Commit 2de9c3c8 authored by MattiaPujatti's avatar MattiaPujatti
Browse files

updated activations

parent 0c4d29a3
@phdthesis{Virtue:EECS-2019-126,
Author = {Virtue, Patrick},
author = {Virtue, Patrick},
Title = {Complex-valued Deep Learning with Applications to Magnetic Resonance Image Synthesis},
School = {EECS Department, University of California, Berkeley},
Year = {2019},
year = {2019},
Month = {Aug},
URL = {http://www2.eecs.berkeley.edu/Pubs/TechRpts/2019/EECS-2019-126.html},
Number = {UCB/EECS-2019-126},
......@@ -288,6 +288,7 @@
}
@book{hirose_cvnn,
author = {Hirose Akira},
title = {Complex-Valued Neural Networks: Advances and Applications},
publisher = {Wiley-IEEE Press},
isbn = {9781118344606; 111834460X; 9781118590072; 1118590074},
......@@ -343,3 +344,28 @@
archivePrefix={arXiv},
primaryClass={cs.CV}
}
@ARTICLE{Koutsougeras_siglog,
author={Georgiou, G.M. and Koutsougeras, C.},
journal={IEEE Transactions on Circuits and Systems II: Analog and Digital Signal Processing},
title={Complex domain backpropagation},
year={1992},
volume={39},
number={5},
pages={330-334},
doi={10.1109/82.142037}
}
@article{DBLP:journals/corr/ArjovskySB15,
author = {Martin Arjovsky and Amar Shah and Yoshua Bengio},
title = {Unitary Evolution Recurrent Neural Networks},
journal = {CoRR},
volume = {abs/1511.06464},
year = {2015},
url = {http://arxiv.org/abs/1511.06464},
eprinttype = {arXiv},

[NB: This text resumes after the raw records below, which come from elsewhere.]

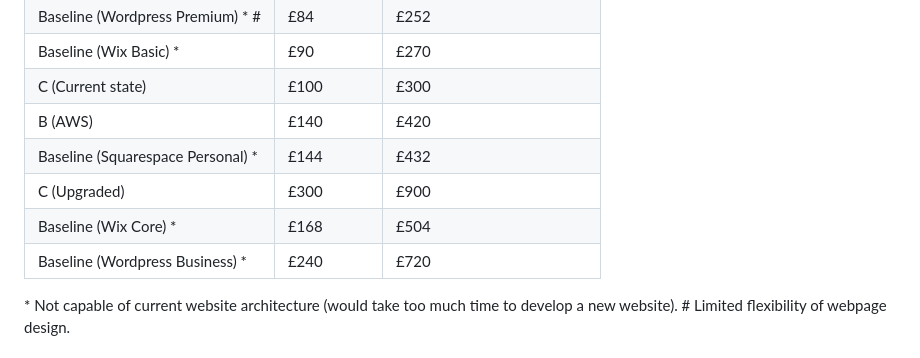
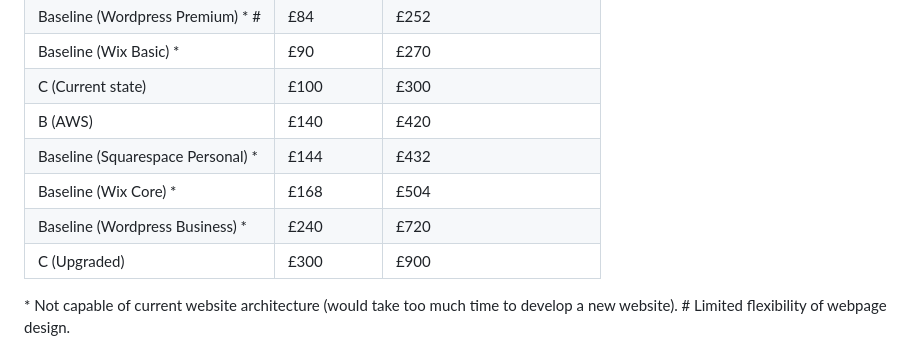
Before and after one commit to univox-students/wcr, a Markdown page: README.md, the part around the change. Drawn GitHub-style.

Commit message:
switching order of pricing

```diff
--- a/README.md
+++ b/README.md
@@ -37,9 +37,9 @@ Rank by price
 | C (Current state) | £100 | £300 |
 | B (AWS) | £140 | £420 |
 | Baseline (Squarespace Personal) \* | £144 | £432 |
-| C (Upgraded) | £300 | £900 |
 | Baseline (Wix Core) \* | £168 | £504 |
 | Baseline (Wordpress Business) \* | £240 | £720 |
+| C (Upgraded) | £300 | £900 |
 
 \* Not capable of current website architecture (would take too much time to develop a new website).
 \# Limited flexibility of webpage design.
```
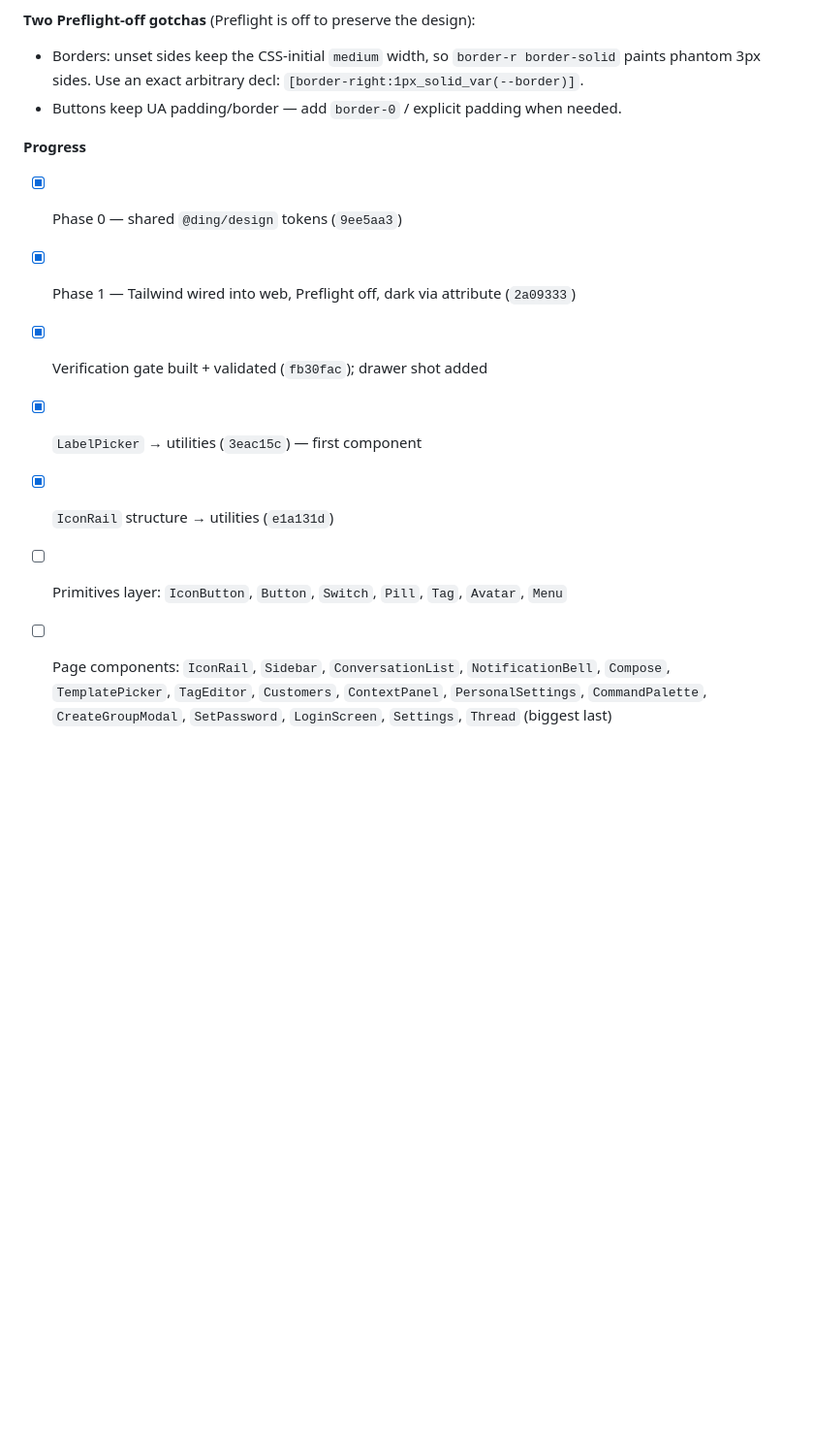
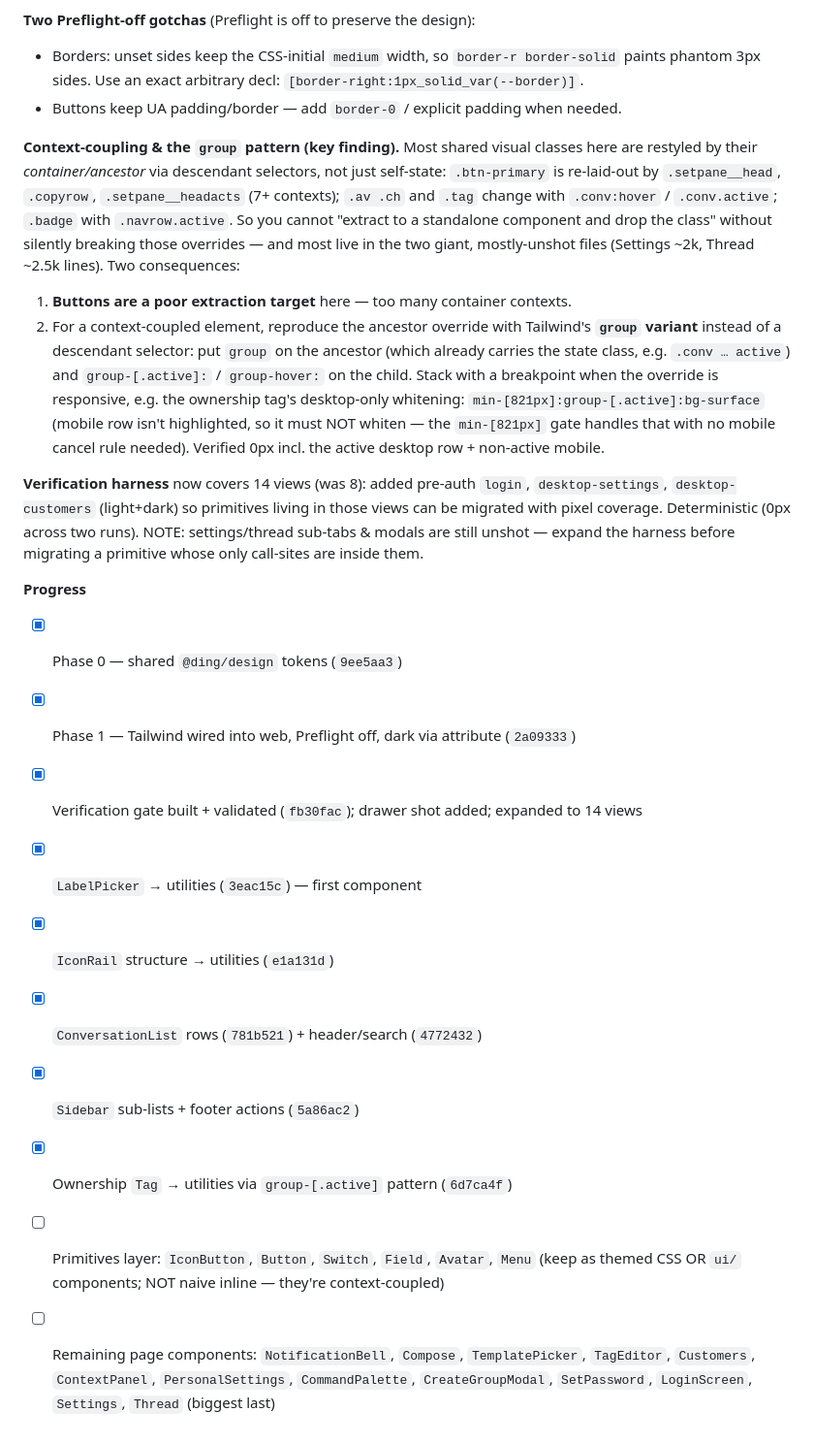
Before and after one commit to Nathan-swiftee/NestConnect, a Markdown page: docs/08-tailwind-nativewind-migration.md, the part around the change. Shown at 97% size. Rendered like a GitHub page; blank space fills up the shorter version.

Commit message:
docs: record context-coupling finding + group-variant pattern + progress

```diff
--- a/docs/08-tailwind-nativewind-migration.md
+++ b/docs/08-tailwind-nativewind-migration.md
@@ -246,14 +246,41 @@ times). Done means:
   `[border-right:1px_solid_var(--border)]`.
 - Buttons keep UA padding/border — add `border-0` / explicit padding when needed.
 
+**Context-coupling & the `group` pattern (key finding).** Most shared visual
+classes here are restyled by their *container/ancestor* via descendant selectors,
+not just self-state: `.btn-primary` is re-laid-out by `.setpane__head`,
+`.copyrow`, `.setpane__headacts` (7+ contexts); `.av .ch` and `.tag` change with
+`.conv:hover` / `.conv.active`; `.badge` with `.navrow.active`. So you cannot
+"extract to a standalone component and drop the class" without silently breaking
+those overrides — and most live in the two giant, mostly-unshot files (Settings
+~2k, Thread ~2.5k lines). Two consequences:
+1. **Buttons are a poor extraction target** here — too many container contexts.
+2. For a context-coupled element, reproduce the ancestor override with Tailwind's
+   **`group` variant** instead of a descendant selector: put `group` on the
+   ancestor (which already carries the state class, e.g. `.conv … active`) and
+   `group-[.active]:` / `group-hover:` on the child. Stack with a breakpoint when
+   the override is responsive, e.g. the ownership tag's desktop-only whitening:
+   `min-[821px]:group-[.active]:bg-surface` (mobile row isn't highlighted, so it
+   must NOT whiten — the `min-[821px]` gate handles that with no mobile cancel
+   rule needed). Verified 0px incl. the active desktop row + non-active mobile.
+
+**Verification harness** now covers 14 views (was 8): added pre-auth `login`,
+`desktop-settings`, `desktop-customers` (light+dark) so primitives living in
+those views can be migrated with pixel coverage. Deterministic (0px across two
+runs). NOTE: settings/thread sub-tabs & modals are still unshot — expand the
+harness before migrating a primitive whose only call-sites are inside them.
+
 **Progress**
 - [x] Phase 0 — shared `@ding/design` tokens (`9ee5aa3`)
 - [x] Phase 1 — Tailwind wired into web, Preflight off, dark via attribute (`2a09333`)
-- [x] Verification gate built + validated (`fb30fac`); drawer shot added
+- [x] Verification gate built + validated (`fb30fac`); drawer shot added; expanded to 14 views
 - [x] `LabelPicker` → utilities (`3eac15c`) — first component
 - [x] `IconRail` structure → utilities (`e1a131d`)
-- [ ] Primitives layer: `IconButton`, `Button`, `Switch`, `Pill`, `Tag`, `Avatar`, `Menu`
-- [ ] Page components: `IconRail`, `Sidebar`, `ConversationList`, `NotificationBell`,
-      `Compose`, `TemplatePicker`, `TagEditor`, `Customers`, `ContextPanel`,
-      `PersonalSettings`, `CommandPalette`, `CreateGroupModal`, `SetPassword`,
-      `LoginScreen`, `Settings`, `Thread` (biggest last)
+- [x] `ConversationList` rows (`781b521`) + header/search (`4772432`)
+- [x] `Sidebar` sub-lists + footer actions (`5a86ac2`)
+- [x] Ownership `Tag` → utilities via `group-[.active]` pattern (`6d7ca4f`)
+- [ ] Primitives layer: `IconButton`, `Button`, `Switch`, `Field`, `Avatar`, `Menu`
+      (keep as themed CSS OR `ui/` components; NOT naive inline — they're context-coupled)
+- [ ] Remaining page components: `NotificationBell`, `Compose`, `TemplatePicker`,
+      `TagEditor`, `Customers`, `ContextPanel`, `PersonalSettings`, `CommandPalette`,
+      `CreateGroupModal`, `SetPassword`, `LoginScreen`, `Settings`, `Thread` (biggest last)
```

eprint = {1511.06464},
timestamp = {Mon, 13 Aug 2018 16:46:40 +0200},
biburl = {https://dblp.org/rec/journals/corr/ArjovskySB15.bib},
bibsource = {dblp computer science bibliography, https://dblp.org}
}
......@@ -63,5 +63,15 @@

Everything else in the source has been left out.